3rd International Nanotechnology Conference & Expo
May 7-9, 2018, Rome, Italy
Extremely Wide Detection Range MoS2 Phototransistor for use Novel Light Detecting Mechanism
Korea University, South Korea
We have developed the MoS2 phototransistors using Ge back gate electrode, which can detect the infrared light using a novel light detecting mechanism in MoS2 phototransistors for the first time. Since the phototransistor can detect the visible light as same as typical MoS2 phototransistor, the MoS2 phototransistor with Ge back gate has a considerable wide detection range from visible to infrared. The mechanisms of detection in visible light and infrared light have been successfully investigated. The infrared detection has been verified by the comparison between Si and Ge back gate electrodes. In the infrared light, the phototransistor operates by the mechanism of threshold voltage shifts through modification of band bending at the Ge-SiO2 interface caused by accumulated electrons, and the values are from -0.432 to -0.212 V. This novel light detecting mechanism can be applied to all TMDs-based phototransistors regardless of the channel materials because the back gate absorbs the infrared light, not the channel region.
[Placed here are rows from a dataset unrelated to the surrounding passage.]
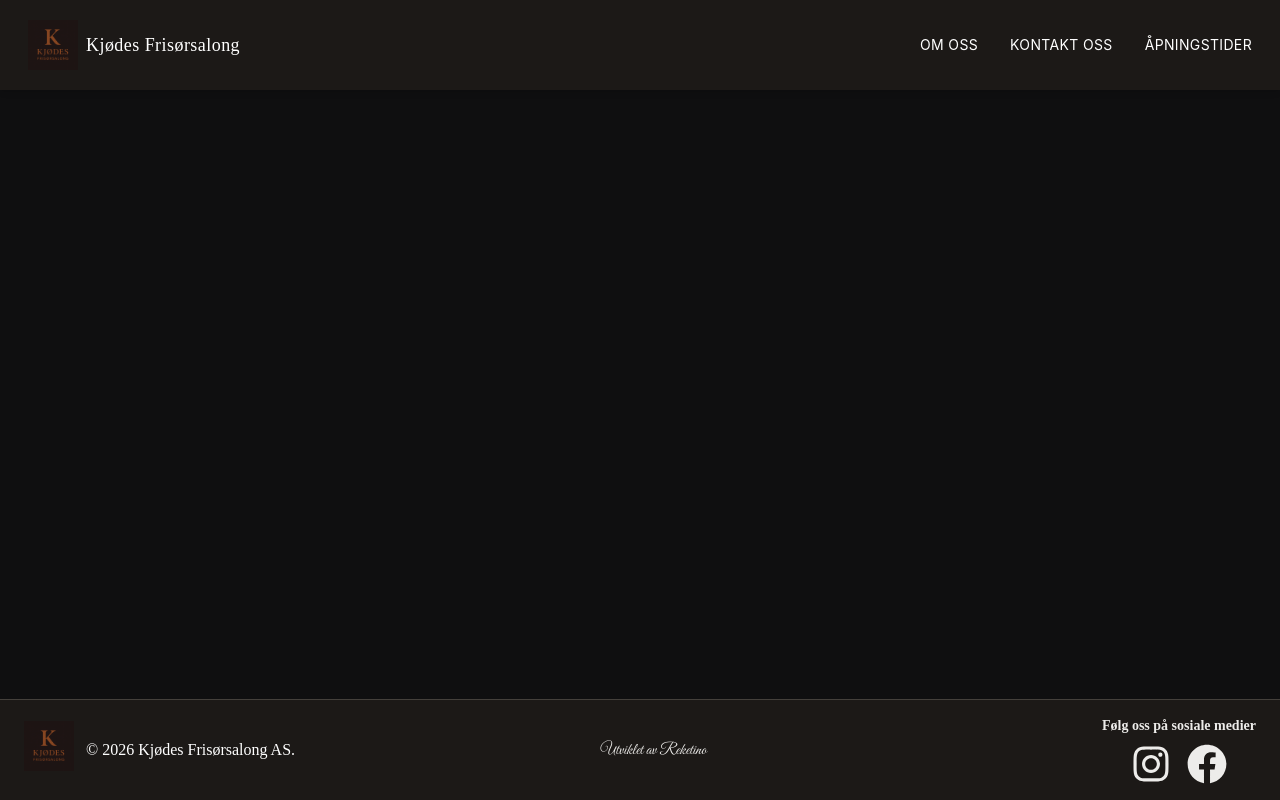
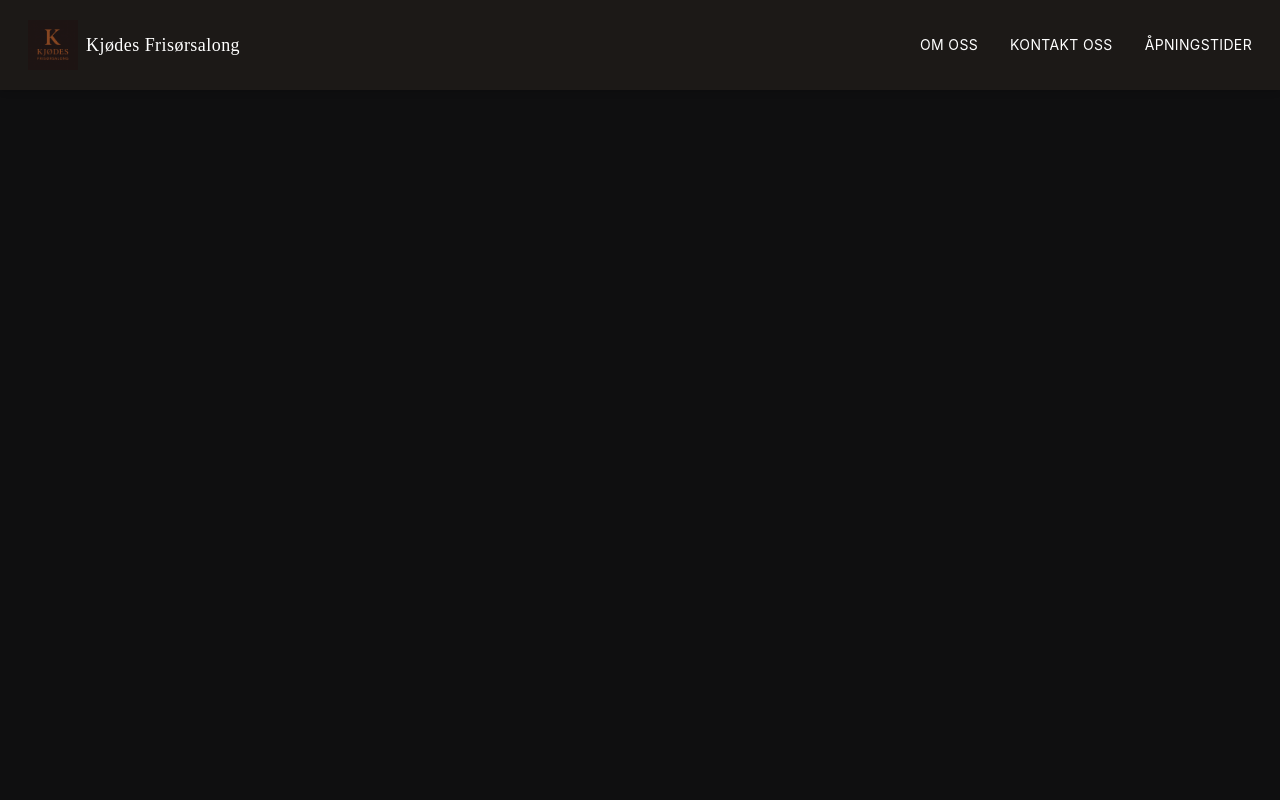
Before and after one commit to Reketino/Kjodes-Frisor, a Next.js app: page /booking in a window 1280 px wide. Shown: the top 800 px of the page. Built offline with nearby package versions, Linux system fonts and the light colour scheme.

Commit message:
style: added style to main in booking

```diff
--- a/src/app/booking/page.js
+++ b/src/app/booking/page.js
@@ -1,6 +1,6 @@
 export default function BookingPage() {
     return (
-        <main>
+        <main className="min-h-screen">
 
         </main>
     )
```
When the infrared light is incident, the rising and decaying times are 0.1 ms and 45 ms, respectively. The temporal response with the visible light is similar to the previously developed MoS2 phototransistors, however, in the infrared light, the MoS2 phototransistor in this work exhibits very fast operation speed. Furthermore, the Vth shift depending on the incident infrared light can be tunable through the SAL doping on MoS2. According to these advantages, the MoS2 phototransistors with the Ge gate are expected to be used for next generation phototransistor in the optoelectronic platform.
Seung-Geun Kim received his B.S. degree in Materials Science and Engineering from Korea University, Seoul, South Korea, in 2016. He is currently pursuing his Ph.D. degree in Department of Semiconductor Systems Engineering from Korea University. His current research interests include optoelectronics and CMOS technology.